On the other hand, "Jurassic Park: Fallen Kingdom" proves the kingdom hasn't fallen far enough. The first time a dino chases a little girl around a house is exciting; the second, less so; and by the third, the movie's just chasing its own dumb tail.
Getting into weirder territory: If you're one of those nutty masochists who lives to be emotionally ripped to shreds by horror movies, the love of your life might be "Hereditary," with Toni Collette in a performance almost too raw, as a woman who can't tell if demons are infesting her family or if it's just, you know, dysfunctional family business as usual … or both! (Spoiler: It's both.)
Almost as masochistic, and devastating, is Paul Schrader's brilliant "First Reformed," in which Ethan Hawke plays an alcoholic pastor torn apart by the church's failure to act in the face of environmental catastrophe.
Look for two documentaries – one enraging, the other healing. "Three Identical Strangers" centers on triplets adopted by three different families who meet by chance and bond as if they'd known one another all their lives.
But what begins as a goofy, "Parent Trap"-like tale in which Nature trumps Nurture drifts into more horrific, tragic territory – a diabolical study that will confirm your worst fears about science and the government.
For your best hopes, see "Won't You Be My Neighbor?" and celebrate Fred Rogers, who loved you unconditionally.
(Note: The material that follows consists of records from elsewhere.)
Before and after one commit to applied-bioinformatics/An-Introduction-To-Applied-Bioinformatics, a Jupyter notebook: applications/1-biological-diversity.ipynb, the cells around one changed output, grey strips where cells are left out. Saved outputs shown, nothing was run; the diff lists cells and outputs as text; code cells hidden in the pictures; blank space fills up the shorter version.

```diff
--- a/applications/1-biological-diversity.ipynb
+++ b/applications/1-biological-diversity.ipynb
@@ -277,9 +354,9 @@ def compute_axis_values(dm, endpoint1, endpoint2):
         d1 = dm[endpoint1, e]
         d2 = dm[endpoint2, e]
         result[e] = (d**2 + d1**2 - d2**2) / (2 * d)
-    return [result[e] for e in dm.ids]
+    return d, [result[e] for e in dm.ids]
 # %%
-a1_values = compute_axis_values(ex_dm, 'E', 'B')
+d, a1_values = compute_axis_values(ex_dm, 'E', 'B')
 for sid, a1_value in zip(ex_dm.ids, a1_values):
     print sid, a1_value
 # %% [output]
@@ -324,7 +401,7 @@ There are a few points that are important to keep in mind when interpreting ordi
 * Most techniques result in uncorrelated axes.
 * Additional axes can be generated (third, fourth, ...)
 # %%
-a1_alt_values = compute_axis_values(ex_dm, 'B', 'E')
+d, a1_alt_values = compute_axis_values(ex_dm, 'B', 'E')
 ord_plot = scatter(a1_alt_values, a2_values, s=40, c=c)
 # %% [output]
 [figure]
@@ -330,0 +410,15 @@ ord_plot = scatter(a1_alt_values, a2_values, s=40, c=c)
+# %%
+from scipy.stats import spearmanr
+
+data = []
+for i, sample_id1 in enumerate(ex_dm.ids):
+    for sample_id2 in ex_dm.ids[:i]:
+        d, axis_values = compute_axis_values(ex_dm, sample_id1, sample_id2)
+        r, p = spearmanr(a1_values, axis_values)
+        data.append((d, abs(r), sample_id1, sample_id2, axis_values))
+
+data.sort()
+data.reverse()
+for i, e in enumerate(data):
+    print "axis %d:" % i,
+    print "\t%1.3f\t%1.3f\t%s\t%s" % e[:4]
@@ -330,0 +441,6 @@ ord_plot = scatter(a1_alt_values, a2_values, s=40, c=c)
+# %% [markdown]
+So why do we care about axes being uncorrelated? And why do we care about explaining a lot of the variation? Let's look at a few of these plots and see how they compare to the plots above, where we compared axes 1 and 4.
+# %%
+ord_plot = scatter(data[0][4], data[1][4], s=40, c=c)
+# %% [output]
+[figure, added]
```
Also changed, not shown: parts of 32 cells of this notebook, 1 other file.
It's a wonderful breather from reality – from which you come back more dismayed than ever by the hate that runs the world.
And mark down on your calendar July 13, opening day of comedian Bo Burnham's debut feature "Eighth Grade," starring an amazing girl named Elsie Fisher.
If there's a more wrenching, more hauntingly accurate portrait of growing up now, well, I'm not sure I could take it.
Story produced by Aria Shavelson.